Now it feels like finally, after 12 years of waiting, I am getting the services I need.
—A 28-year-old woman from the Tigrinya tribe in Eritrea
Fistula cases require specialized surgery. Costs vary, but are usually well beyond the means of most women with fistula.
Fistula surgery is essentially the mending of a hole in the bladder or rectum. It can usually take place through the vagina without a major incision. Success rates can be as high as 90 per cent for experienced surgeons working in well-equipped facilities. But the operation is delicate, and specially trained surgeons and support staff are required. Two or more weeks of post-operative care is also essential.

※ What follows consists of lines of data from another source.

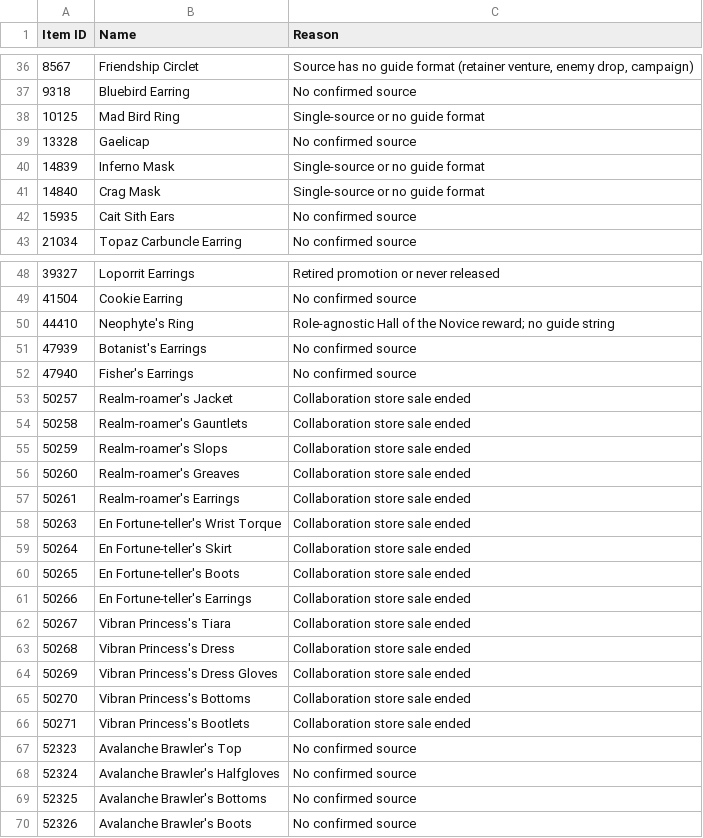
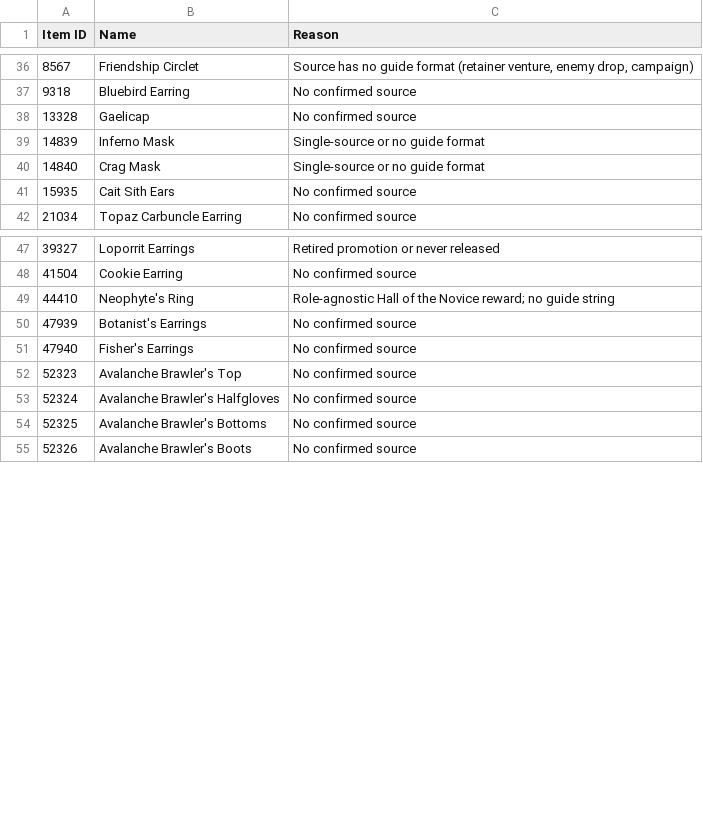
Before and after one commit to FlashGalatine/xivdyetools, a CSV file: docs/research/2026-10-08-acquisition-gaps/round2-left-blank.csv, drawn as a sheet; only a part is shown, gaps mark what is left out.

```diff
--- a/docs/research/2026-10-08-acquisition-gaps/round2-left-blank.csv
+++ b/docs/research/2026-10-08-acquisition-gaps/round2-left-blank.csv
@@ -37,3 +37,2 @@
 "9318","Bluebird Earring","No confirmed source"
-"10125","Mad Bird Ring","Single-source or no guide format"
 "13328","Gaelicap","No confirmed source"
@@ -52,16 +51,2 @@
 "47940","Fisher's Earrings","No confirmed source"
-"50257","Realm-roamer's Jacket","Collaboration store sale ended"
-"50258","Realm-roamer's Gauntlets","Collaboration store sale ended"
-"50259","Realm-roamer's Slops","Collaboration store sale ended"
-"50260","Realm-roamer's Greaves","Collaboration store sale ended"
-"50261","Realm-roamer's Earrings","Collaboration store sale ended"
-"50263","En Fortune-teller's Wrist Torque","Collaboration store sale ended"
-"50264","En Fortune-teller's Skirt","Collaboration store sale ended"
-"50265","En Fortune-teller's Boots","Collaboration store sale ended"
-"50266","En Fortune-teller's Earrings","Collaboration store sale ended"
-"50267","Vibran Princess's Tiara","Collaboration store sale ended"
-"50268","Vibran Princess's Dress","Collaboration store sale ended"
-"50269","Vibran Princess's Dress Gloves","Collaboration store sale ended"
-"50270","Vibran Princess's Bottoms","Collaboration store sale ended"
-"50271","Vibran Princess's Bootlets","Collaboration store sale ended"
 "52323","Avalanche Brawler's Top","No confirmed source"
```
Also changed, not shown: docs/research/2026-10-08-acquisition-gaps/round2-resolutions.csv, 8 other files.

Some women are so debilitated when they arrive for treatment that they need weeks or months of care before they are strong enough to undergo the operation. Sometimes women have also suffered nerve damage and need extensive physical therapy. Counselling to address emotional trauma and social support is often necessary for complete healing.

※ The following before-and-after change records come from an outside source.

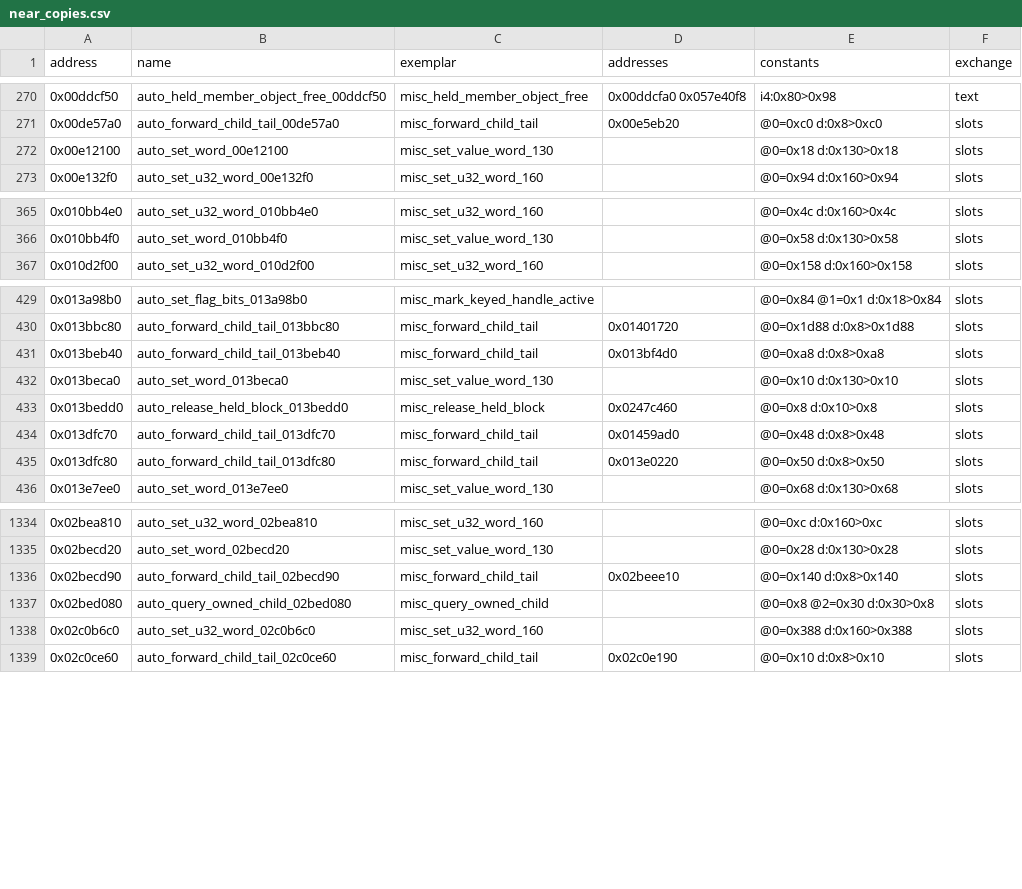
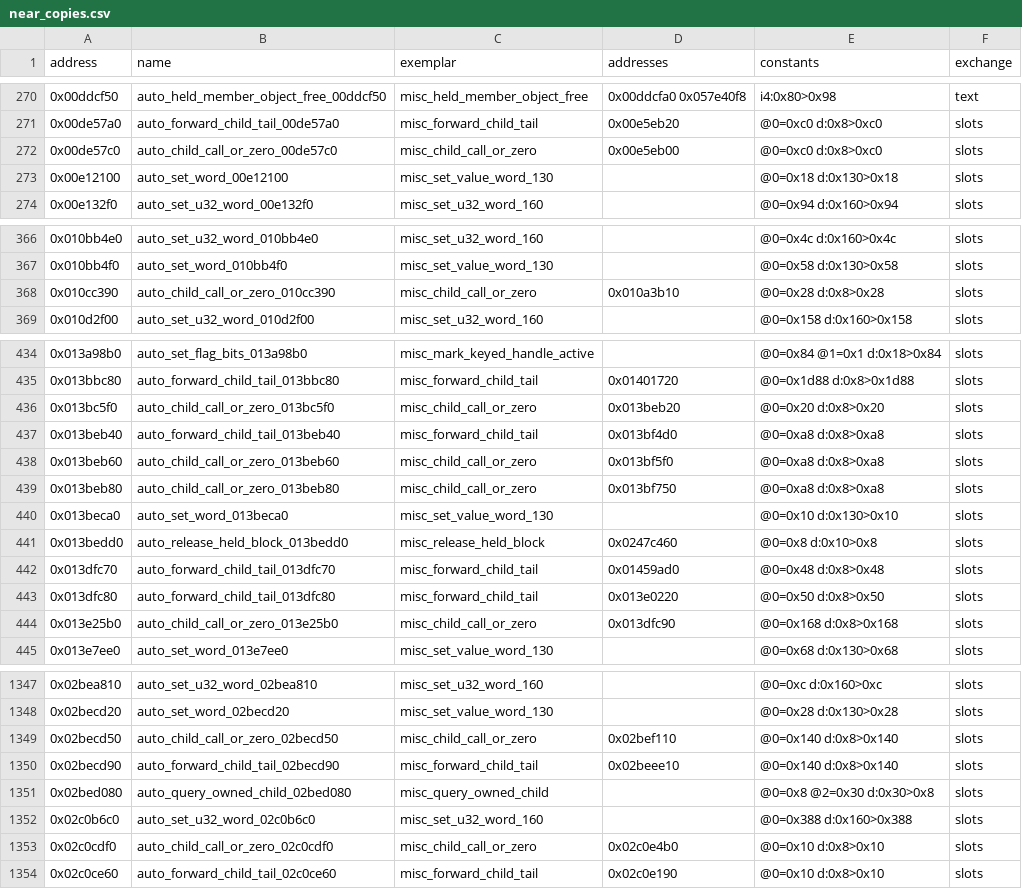
Before and after one commit to Jeffiest/Paleblood, a CSV file: game/auto/near_copies.csv, drawn as a sheet; only a part is shown, gaps mark what is left out; the diff covers the shown part only; the diff names each change by its address in the sheet, - before the commit and + after, or states it on an @@ line.

```diff
--- a/game/auto/near_copies.csv
+++ b/game/auto/near_copies.csv
+row 272: 0x00de57c0 | auto_child_call_or_zero_00de57c0 | misc_child_call_or_zero | 0x00e5eb00 | @0=0xc0 d:0x8>0xc0 | slots
+row 368: 0x010cc390 | auto_child_call_or_zero_010cc390 | misc_child_call_or_zero | 0x010a3b10 | @0=0x28 d:0x8>0x28 | slots
+row 436: 0x013bc5f0 | auto_child_call_or_zero_013bc5f0 | misc_child_call_or_zero | 0x013beb20 | @0=0x20 d:0x8>0x20 | slots
+row 438: 0x013beb60 | auto_child_call_or_zero_013beb60 | misc_child_call_or_zero | 0x013bf5f0 | @0=0xa8 d:0x8>0xa8 | slots
+row 439: 0x013beb80 | auto_child_call_or_zero_013beb80 | misc_child_call_or_zero | 0x013bf750 | @0=0xa8 d:0x8>0xa8 | slots
+row 444: 0x013e25b0 | auto_child_call_or_zero_013e25b0 | misc_child_call_or_zero | 0x013dfc90 | @0=0x168 d:0x8>0x168 | slots
+row 1349: 0x02becd50 | auto_child_call_or_zero_02becd50 | misc_child_call_or_zero | 0x02bef110 | @0=0x140 d:0x8>0x140 | slots
+row 1353: 0x02c0cdf0 | auto_child_call_or_zero_02c0cdf0 | misc_child_call_or_zero | 0x02c0e4b0 | @0=0x10 d:0x8>0x10 | slots
```
Also changed, not shown: 7 added rows elsewhere in this file, game/auto/near_exemplars.csv, 9 other files.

Many women with fistula also have suffered nerve damage to the legs and require extended physical therapy. In some cases, injury to the internal organs is so extensive that more than one surgery is required. Some women are so badly damaged that they cannot be cured, but need continual care. New surgical techniques are being pioneered to improve results and address more severe tissue damage.

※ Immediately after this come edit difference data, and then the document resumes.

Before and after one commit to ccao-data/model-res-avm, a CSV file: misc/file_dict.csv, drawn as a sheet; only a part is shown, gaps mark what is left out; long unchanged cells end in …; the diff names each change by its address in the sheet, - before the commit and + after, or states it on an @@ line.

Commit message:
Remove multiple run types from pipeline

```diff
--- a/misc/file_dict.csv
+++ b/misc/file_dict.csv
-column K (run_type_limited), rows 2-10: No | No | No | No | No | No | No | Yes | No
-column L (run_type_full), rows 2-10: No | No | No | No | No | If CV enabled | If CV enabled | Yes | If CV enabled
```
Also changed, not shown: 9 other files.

Many of those who live with the condition do not know that treatment is available. Once they find out, many girls and women show remarkable determination in mobilizing scarce resources to get help. Sadly, this often means borrowing or selling land or precious assets.
Ina zauna a gida na ji labari mai kyau.
I sat confined at home until I heard the good news.
Na ce: Wayyo, iya! Sai ki ba ni ku' di.
I said, "My word, mother! Give me the money!"
—From a Hausa anthem used for building group identity among fistula patients
What the Campaign is doing
The Campaign supports all aspects of expanding treatment, from training doctors and nurses to equipping and upgrading fistula centres or wards.
The Campaign is also mobilizing funding to provide free or subsidized fistula repairs. And it has encouraged more networking among providers, which has led to the sharing of new treatment techniques and protocols.